● BRIEF: Within the records below, filter for lines carrying the word "shown" and copy them.

● PROVIDED RECORDS:
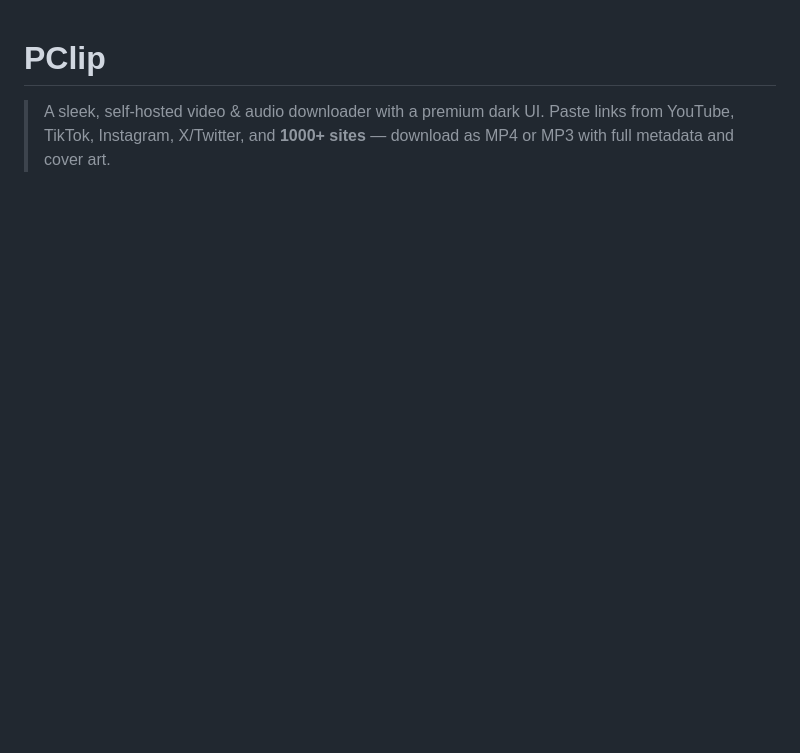
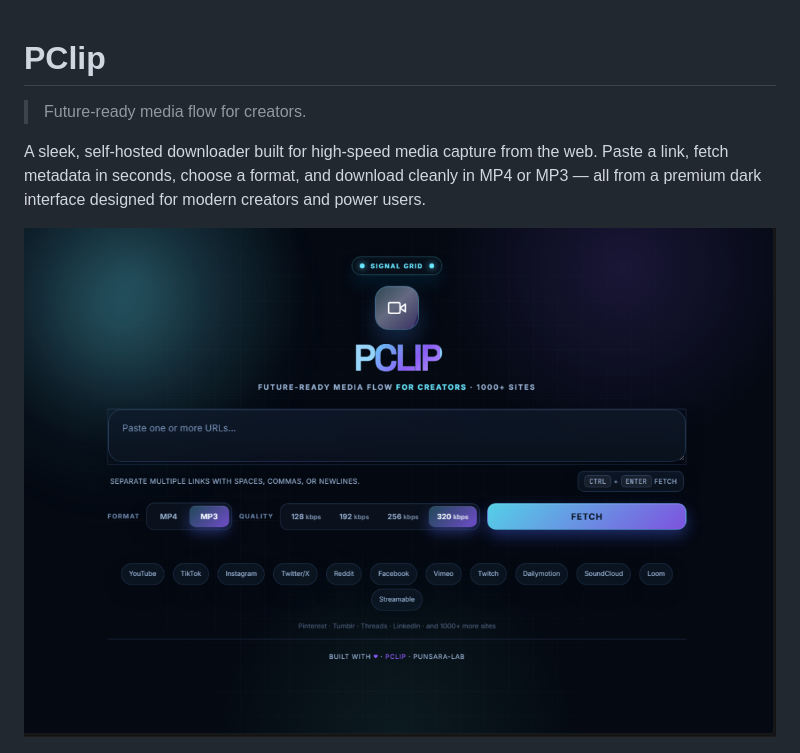
Before and after one commit to punsara-lab/pclip, a Markdown page: README.md, the part around the change printed below. GitHub-like rendering; pictures changed too: assets/pclip-screenshot.png (added); blank space fills up the shorter version.

```diff
--- a/README.md
+++ b/README.md
@@ -1,6 +1,10 @@
 # PClip
 
-> A sleek, self-hosted video & audio downloader with a premium dark UI. Paste links from YouTube, TikTok, Instagram, X/Twitter, and **1000+ sites** — download as MP4 or MP3 with full metadata and cover art.
+> Future-ready media flow for creators.
+
+A sleek, self-hosted downloader built for high-speed media capture from the web. Paste a link, fetch metadata in seconds, choose a format, and download cleanly in MP4 or MP3 — all from a premium dark interface designed for modern creators and power users.
+
+![PClip Interface](./assets/pclip-screenshot.png)
 
 ![Python](https://img.shields.io/badge/python-3.8%2B-blue)
 ![License](https://img.shields.io/badge/license-MIT-green)
```
Also changed, not shown: other parts of README.md (+103 -71 lines), 1 other file.
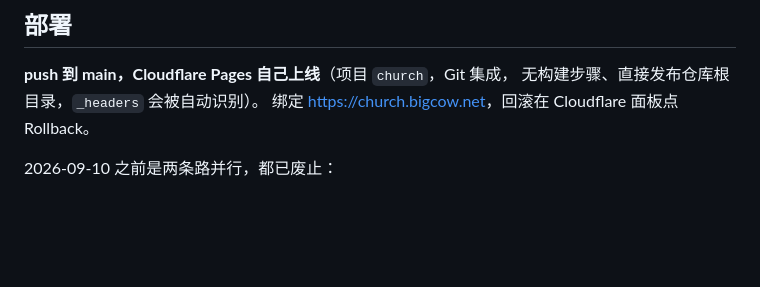
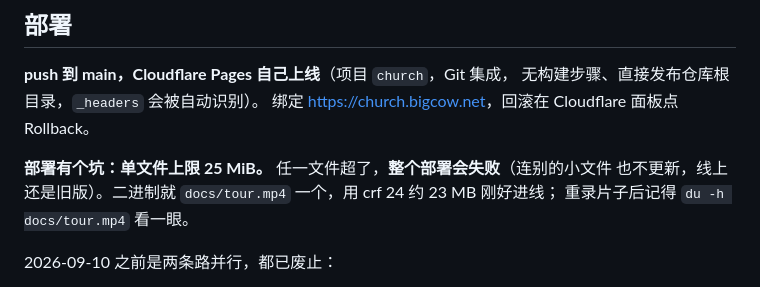
Before and after one commit to zhuguangjun2002/stone-and-light, a Markdown page: README.md, the part around the change. Drawn GitHub-style; blank space fills up the shorter version.

Commit message:
更新交接与部署文档到最新状态
- HANDOFF：代码地图补排水/摊位/__baked；检查器基线改准（2471 网格、49 机位、
  外观≤0.18%/剖面≤0.32%）；待办区改成'当前没有必须做的'并列出最近收尾；
  关于看效果补 GPU 录制与残留进程提醒；部署补 25 MiB 上限
- README 部署一节也加上 25 MiB 单文件上限的坑
- 顺手修一个错字：石砧 → 石砧

```diff
--- a/README.md
+++ b/README.md
@@ -431,6 +431,10 @@ iOS 的 Safari 根本不支持它，取不到值时不能当成大内存机器
 无构建步骤、直接发布仓库根目录，`_headers` 会被自动识别）。
 绑定 <https://church.bigcow.net>，回滚在 Cloudflare 面板点 Rollback。
 
+**部署有个坑：单文件上限 25 MiB。** 任一文件超了，**整个部署会失败**（连别的小文件
+也不更新，线上还是旧版）。二进制就 `docs/tour.mp4` 一个，用 crf 24 约 23 MB 刚好进线；
+重录片子后记得 `du -h docs/tour.mp4` 看一眼。
+
 2026-09-10 之前是两条路并行，都已废止：
 
 - **GitHub Pages 镜像已关闭**。它每次 push 触发 GitHub 内置的
```
Also changed, not shown: docs/HANDOFF.md (+31 -16 lines).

● TASK RESPONSE:
Also changed, not shown: other parts of README.md (+103 -71 lines), 1 other file.
Also changed, not shown: docs/HANDOFF.md (+31 -16 lines).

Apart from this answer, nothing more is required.